Your brand’s most loyal fans are valueless if you aren’t using them to reach new audiences.
Having them around might make you feel warm and fuzzy, but in terms of growth, they’re a load of zeros. Why? Because they’re what content marketers call your first circle – people that your brand has so thoroughly captured that you cannot expect them to increase their purchasing or engagement any further. They’re lovely people, and were, perhaps, some of your first customers, but from a marketing perspective, it’s time to move on.
Move on to where, though?
Circles two and three.
The good news about circle two is that, through circle one, you’ve already engaged with most of them. This is because circle two consists largely of people who interact with circle one. They’re the friends, family and co-workers of your first circle, but unlike circle one, they aren’t customers. At least not yet.
In order to connect with circle two, you have to keep circle one happy. The righteous anger of a scorned first circler can turn their entire social network off your brand. In addition to pleasing circle one, you must also create content that appeals to brand outsiders, such as those in circle two. Circle one, out of loyalty, will push this content to circle two, even though it’s not particularly relevant to circle one themselves.
As long as your first circle remains loyal, it’s virtually certain that circle two will see your content. They might even become customers, but this is not necessarily a given as they have already been exposed to your brand through the first circle and if they were going to buy, they would likely have done so already. However, they are the primary route to the all-important third circle.
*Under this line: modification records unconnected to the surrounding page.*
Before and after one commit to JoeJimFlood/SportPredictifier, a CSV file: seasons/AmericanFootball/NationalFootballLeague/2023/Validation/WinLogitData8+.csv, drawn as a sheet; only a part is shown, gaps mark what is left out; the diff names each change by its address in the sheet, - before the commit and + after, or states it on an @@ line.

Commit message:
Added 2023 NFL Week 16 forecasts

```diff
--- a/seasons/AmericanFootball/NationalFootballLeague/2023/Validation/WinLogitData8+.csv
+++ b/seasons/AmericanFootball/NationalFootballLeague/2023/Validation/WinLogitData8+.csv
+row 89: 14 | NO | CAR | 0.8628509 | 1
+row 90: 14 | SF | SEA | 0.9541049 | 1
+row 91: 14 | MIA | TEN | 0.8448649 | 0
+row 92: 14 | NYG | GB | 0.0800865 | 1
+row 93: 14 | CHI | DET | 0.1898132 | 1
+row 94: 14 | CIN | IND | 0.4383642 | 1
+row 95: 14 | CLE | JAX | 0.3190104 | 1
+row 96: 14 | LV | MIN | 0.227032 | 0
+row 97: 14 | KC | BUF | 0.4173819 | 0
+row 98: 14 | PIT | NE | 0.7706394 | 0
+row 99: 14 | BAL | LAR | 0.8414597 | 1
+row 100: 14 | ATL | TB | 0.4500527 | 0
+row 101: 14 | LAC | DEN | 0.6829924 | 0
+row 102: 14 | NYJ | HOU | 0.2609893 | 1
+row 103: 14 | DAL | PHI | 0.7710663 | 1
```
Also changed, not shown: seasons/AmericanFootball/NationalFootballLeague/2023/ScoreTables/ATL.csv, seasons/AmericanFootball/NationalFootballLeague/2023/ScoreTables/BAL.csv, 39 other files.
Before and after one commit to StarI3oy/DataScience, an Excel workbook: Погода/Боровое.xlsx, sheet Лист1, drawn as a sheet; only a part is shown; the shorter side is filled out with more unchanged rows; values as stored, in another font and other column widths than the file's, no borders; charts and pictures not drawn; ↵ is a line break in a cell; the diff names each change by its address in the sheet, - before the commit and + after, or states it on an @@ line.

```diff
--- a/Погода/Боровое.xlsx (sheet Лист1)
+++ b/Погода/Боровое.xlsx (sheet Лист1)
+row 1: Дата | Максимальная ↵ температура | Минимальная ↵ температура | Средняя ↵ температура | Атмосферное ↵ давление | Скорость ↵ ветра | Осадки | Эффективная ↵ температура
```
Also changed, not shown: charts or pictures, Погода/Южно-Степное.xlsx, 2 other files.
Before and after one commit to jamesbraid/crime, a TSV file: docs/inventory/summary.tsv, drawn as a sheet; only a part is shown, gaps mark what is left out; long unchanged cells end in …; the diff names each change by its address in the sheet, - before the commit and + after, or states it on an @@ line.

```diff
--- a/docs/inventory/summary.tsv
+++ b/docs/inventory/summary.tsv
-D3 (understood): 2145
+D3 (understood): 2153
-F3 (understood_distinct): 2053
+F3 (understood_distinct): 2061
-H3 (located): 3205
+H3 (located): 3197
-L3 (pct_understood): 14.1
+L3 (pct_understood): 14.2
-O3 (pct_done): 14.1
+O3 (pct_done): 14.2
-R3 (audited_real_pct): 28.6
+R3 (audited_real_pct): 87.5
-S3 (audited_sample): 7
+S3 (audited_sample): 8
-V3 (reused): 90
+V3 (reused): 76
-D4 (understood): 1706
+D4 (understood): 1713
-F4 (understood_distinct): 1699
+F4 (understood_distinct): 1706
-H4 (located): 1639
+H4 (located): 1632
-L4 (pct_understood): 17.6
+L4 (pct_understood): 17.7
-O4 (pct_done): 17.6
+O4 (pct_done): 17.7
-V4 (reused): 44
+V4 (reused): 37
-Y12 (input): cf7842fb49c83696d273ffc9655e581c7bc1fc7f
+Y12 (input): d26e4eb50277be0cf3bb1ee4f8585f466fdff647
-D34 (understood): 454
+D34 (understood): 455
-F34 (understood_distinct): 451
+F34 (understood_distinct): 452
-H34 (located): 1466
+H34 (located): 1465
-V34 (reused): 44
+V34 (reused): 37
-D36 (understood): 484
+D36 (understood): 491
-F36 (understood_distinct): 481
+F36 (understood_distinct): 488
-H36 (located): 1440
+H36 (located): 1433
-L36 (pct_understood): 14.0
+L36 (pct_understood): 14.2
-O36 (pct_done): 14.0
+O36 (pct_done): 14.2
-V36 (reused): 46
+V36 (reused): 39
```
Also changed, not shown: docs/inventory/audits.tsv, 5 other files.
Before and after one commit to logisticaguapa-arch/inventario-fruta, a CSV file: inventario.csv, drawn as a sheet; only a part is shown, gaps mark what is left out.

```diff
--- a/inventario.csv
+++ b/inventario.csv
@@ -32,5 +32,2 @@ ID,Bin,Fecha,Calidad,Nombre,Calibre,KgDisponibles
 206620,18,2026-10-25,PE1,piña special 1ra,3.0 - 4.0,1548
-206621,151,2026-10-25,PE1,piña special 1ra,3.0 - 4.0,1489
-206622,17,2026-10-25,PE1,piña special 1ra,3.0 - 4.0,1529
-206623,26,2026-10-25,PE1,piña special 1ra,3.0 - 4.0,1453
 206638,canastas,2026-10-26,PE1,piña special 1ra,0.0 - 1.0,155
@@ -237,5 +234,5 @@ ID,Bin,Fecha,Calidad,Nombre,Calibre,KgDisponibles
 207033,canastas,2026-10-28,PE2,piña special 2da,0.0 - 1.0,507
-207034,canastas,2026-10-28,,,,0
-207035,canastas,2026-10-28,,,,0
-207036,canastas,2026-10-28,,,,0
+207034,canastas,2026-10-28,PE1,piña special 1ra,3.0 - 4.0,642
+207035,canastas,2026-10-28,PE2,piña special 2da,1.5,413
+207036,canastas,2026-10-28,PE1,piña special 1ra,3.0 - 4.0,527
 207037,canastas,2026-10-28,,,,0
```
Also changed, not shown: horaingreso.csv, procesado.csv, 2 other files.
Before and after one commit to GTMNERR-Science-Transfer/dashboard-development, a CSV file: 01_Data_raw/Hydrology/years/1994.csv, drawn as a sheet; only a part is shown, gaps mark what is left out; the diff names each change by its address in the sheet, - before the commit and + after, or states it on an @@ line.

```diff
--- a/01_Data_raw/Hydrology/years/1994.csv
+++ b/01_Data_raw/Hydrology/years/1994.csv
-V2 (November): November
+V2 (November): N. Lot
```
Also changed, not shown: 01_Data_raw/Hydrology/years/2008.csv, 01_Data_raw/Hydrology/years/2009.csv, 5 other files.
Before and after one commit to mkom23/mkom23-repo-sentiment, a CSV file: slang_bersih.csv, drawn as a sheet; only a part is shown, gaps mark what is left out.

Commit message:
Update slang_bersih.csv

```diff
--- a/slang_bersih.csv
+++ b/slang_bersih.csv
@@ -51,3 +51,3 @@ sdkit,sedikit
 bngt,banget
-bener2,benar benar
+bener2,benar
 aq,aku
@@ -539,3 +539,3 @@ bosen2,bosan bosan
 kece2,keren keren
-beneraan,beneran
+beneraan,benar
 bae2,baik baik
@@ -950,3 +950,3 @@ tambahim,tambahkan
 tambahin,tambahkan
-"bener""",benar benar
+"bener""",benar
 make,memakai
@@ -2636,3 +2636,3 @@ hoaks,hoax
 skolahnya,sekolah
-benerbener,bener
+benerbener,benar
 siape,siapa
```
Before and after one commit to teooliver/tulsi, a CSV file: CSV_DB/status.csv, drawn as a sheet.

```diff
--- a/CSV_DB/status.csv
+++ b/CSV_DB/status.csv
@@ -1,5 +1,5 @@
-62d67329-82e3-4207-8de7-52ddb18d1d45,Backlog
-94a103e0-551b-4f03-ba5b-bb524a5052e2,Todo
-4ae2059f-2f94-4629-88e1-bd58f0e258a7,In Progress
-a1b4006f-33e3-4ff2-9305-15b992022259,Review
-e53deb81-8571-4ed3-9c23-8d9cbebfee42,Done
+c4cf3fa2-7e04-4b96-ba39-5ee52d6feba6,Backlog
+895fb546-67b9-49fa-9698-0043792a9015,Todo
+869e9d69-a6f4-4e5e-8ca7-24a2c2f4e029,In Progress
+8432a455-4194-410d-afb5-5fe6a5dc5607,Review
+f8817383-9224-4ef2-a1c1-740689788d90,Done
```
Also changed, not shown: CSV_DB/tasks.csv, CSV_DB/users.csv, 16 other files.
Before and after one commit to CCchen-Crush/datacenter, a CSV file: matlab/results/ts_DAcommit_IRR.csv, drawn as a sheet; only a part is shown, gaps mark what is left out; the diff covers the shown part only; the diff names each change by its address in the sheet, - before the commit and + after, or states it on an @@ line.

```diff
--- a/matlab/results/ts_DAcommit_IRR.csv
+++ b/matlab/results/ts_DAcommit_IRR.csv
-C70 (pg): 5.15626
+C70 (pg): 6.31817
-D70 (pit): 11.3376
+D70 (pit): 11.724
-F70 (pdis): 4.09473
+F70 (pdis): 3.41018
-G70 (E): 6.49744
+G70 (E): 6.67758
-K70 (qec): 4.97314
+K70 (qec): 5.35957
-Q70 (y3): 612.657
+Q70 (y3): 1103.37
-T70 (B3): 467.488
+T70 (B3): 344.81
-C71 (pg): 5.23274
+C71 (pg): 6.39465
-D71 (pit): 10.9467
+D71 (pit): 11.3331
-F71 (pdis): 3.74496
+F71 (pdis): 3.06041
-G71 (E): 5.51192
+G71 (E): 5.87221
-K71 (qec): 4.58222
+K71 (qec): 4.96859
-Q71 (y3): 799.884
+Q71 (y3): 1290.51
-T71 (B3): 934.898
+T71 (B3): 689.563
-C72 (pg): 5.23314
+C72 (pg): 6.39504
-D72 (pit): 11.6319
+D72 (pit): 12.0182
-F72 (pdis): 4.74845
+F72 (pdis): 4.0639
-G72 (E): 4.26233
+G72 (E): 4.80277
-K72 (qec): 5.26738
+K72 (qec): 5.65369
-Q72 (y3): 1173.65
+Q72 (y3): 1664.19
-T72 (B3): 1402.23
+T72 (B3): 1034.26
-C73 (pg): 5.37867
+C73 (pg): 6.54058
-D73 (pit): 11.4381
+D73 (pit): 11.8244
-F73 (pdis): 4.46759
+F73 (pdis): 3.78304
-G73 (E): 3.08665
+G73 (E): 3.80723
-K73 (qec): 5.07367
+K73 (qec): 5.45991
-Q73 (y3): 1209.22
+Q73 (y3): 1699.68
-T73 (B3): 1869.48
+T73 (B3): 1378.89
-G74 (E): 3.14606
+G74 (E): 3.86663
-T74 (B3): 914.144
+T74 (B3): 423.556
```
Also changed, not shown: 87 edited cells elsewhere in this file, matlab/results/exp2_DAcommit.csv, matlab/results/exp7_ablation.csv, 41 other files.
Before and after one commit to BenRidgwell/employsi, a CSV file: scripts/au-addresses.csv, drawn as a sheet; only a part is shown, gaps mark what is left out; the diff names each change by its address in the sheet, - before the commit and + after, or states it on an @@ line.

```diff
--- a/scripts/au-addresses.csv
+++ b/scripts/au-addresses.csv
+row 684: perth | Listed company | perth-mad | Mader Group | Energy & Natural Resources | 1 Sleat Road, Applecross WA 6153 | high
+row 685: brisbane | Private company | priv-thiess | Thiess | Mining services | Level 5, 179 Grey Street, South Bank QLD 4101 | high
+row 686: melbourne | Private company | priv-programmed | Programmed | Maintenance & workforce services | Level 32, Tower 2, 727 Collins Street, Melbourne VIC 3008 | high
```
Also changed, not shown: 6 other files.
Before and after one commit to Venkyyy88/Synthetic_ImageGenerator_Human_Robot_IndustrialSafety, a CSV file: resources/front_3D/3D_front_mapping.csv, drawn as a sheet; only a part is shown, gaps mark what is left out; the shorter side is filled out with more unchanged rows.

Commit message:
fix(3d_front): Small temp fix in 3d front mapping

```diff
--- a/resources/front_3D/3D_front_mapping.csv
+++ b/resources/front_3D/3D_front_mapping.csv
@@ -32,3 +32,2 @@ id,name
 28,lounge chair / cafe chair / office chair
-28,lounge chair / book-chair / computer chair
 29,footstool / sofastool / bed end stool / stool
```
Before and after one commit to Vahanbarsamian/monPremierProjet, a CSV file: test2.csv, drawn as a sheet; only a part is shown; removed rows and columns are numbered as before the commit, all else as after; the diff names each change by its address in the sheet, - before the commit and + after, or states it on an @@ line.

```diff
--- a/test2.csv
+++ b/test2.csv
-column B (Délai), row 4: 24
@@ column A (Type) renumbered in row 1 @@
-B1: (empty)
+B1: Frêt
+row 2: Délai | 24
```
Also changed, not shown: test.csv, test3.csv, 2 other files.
The third circle consists of potential customers who have never been exposed to your content. They are not subscribed to any of your social media outlets and can only be reached through the second circle. Put another way, they are the social connections (family, co-workers, etc.) of circle two. Once again, content that appeals to outsiders is required if circle two is to be counted on to spread the word. The majority of new customers that your content marketing generates will come from the third circle.
In light of this, a good content marketer will provide their audience with two types of content. The first type tightens the bonds between your brand and the first circle; the second targets those who have not yet bought your product and may have very little industry knowledge.
For the first type, good content should explore the deeper features of your product, acting almost as a form of customer service or training. For the second type, your content should explain not only your product but also the industry in which it exists. This content is for people who know they have a need, but aren’t sure what that need is, let alone how it should be filled.